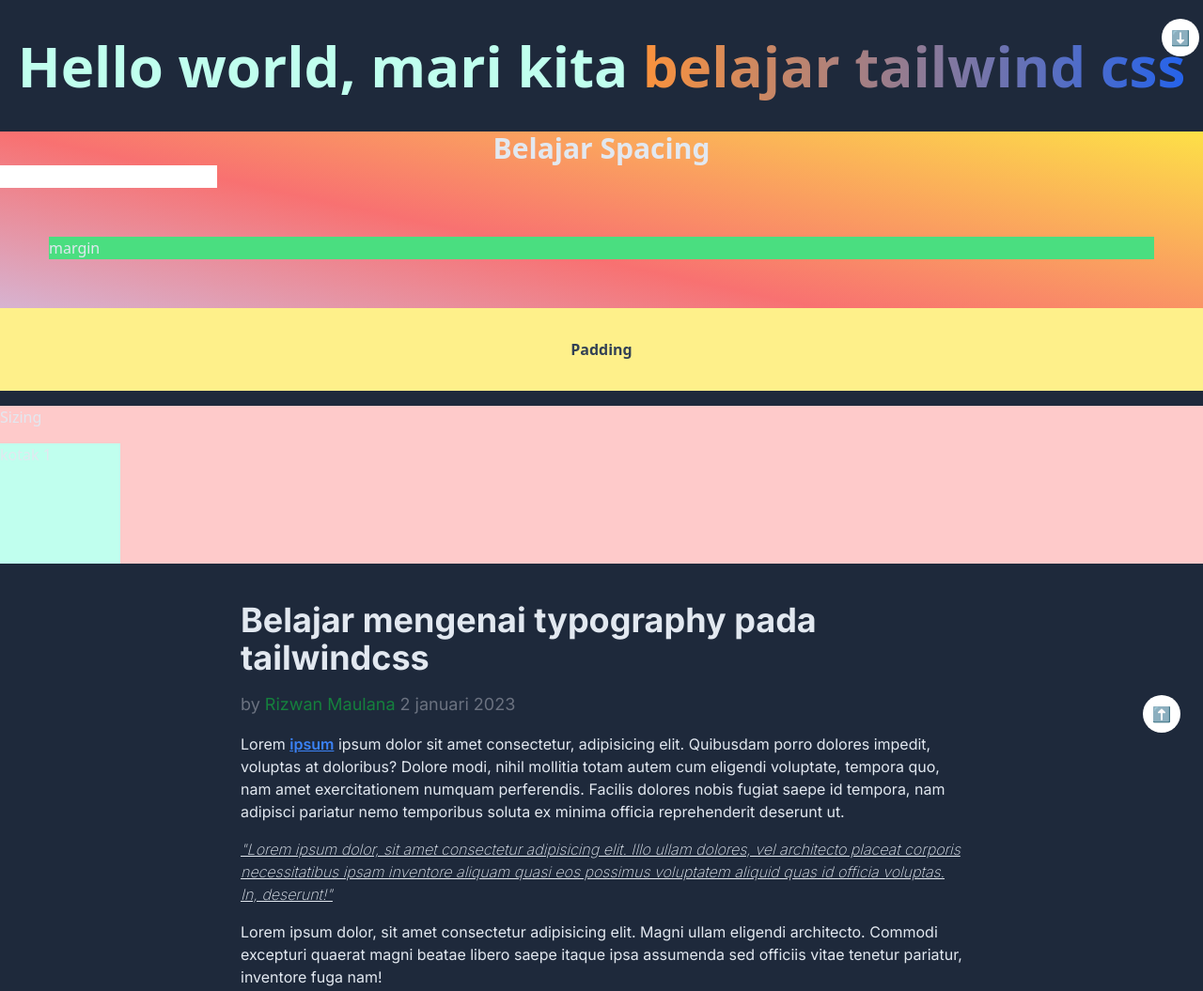
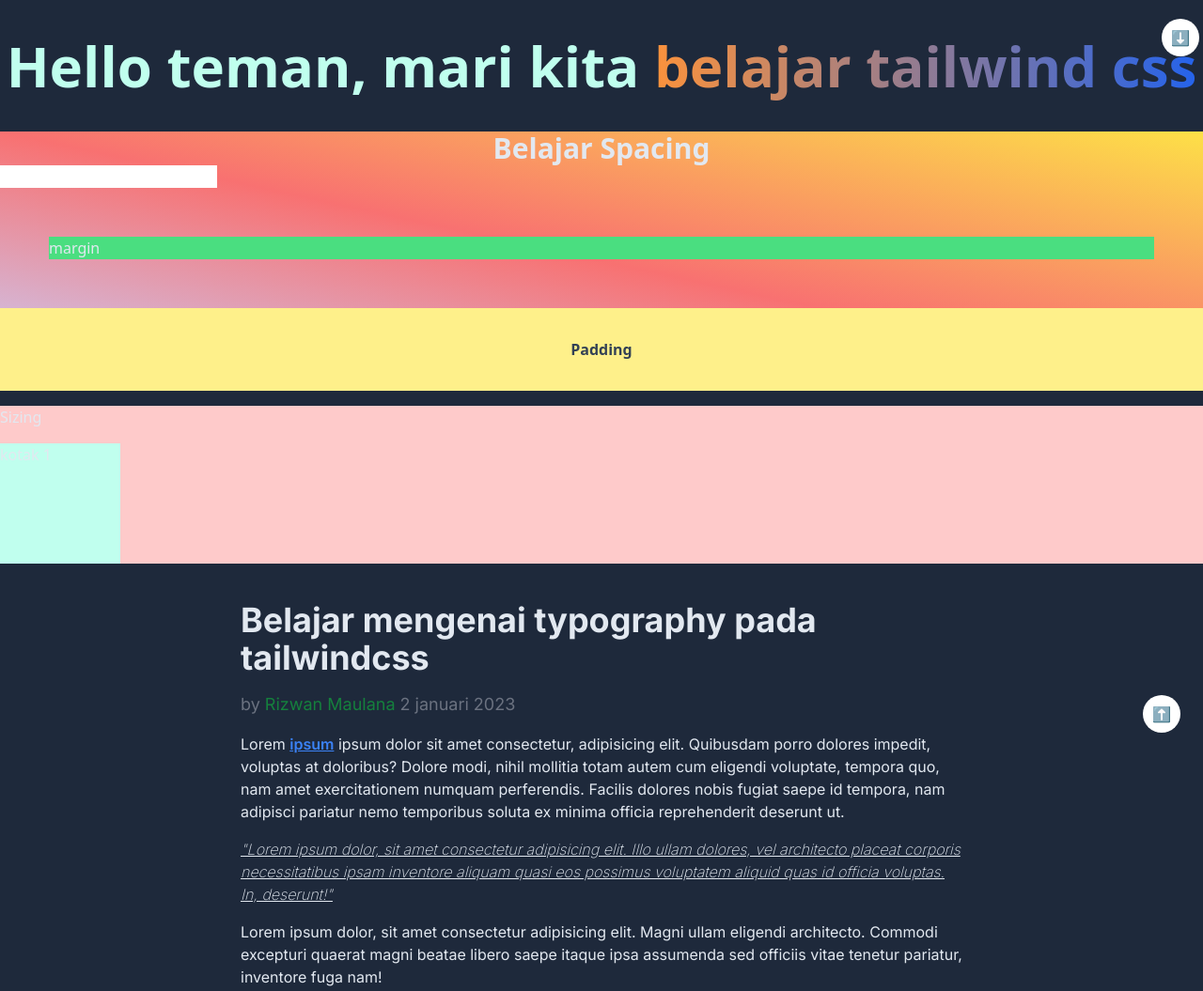
Before and after one commit to rizwanm0507/meteri-tailwindcss, a website: page index.html in a window 1280 px wide. Shown: the top 1055 px of the page at 94% size. Drawn offline with Linux system fonts and the light colour scheme.

Commit message:
mengganti word dengan teman

```diff
--- a/index.html
+++ b/index.html
@@ -56,7 +56,7 @@
   </head>
   <body class="dark:bg-slate-800 dark:text-slate-200">
     <h1 class="0 my-10 text-center text-6xl font-bold">
-      Hello world, mari kita
+      Hello teman, mari kita
       <span
         class="bg-gradient-to-r from-orange-400 to-blue-600 bg-clip-text text-transparent"
       >
```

----

**Task brief**. Could you repeat all of the data exactly, minus the pictures?

**Solution to the problem**.
Before and after one commit to rizwanm0507/meteri-tailwindcss, a website: page index.html in a window 1280 px wide. Shown: the top 1055 px of the page at 94% size. Drawn offline with Linux system fonts and the light colour scheme.

Commit message:
mengganti word dengan teman

```diff
--- a/index.html
+++ b/index.html
@@ -56,7 +56,7 @@
   </head>
   <body class="dark:bg-slate-800 dark:text-slate-200">
     <h1 class="0 my-10 text-center text-6xl font-bold">
-      Hello world, mari kita
+      Hello teman, mari kita
       <span
         class="bg-gradient-to-r from-orange-400 to-blue-600 bg-clip-text text-transparent"
       >
```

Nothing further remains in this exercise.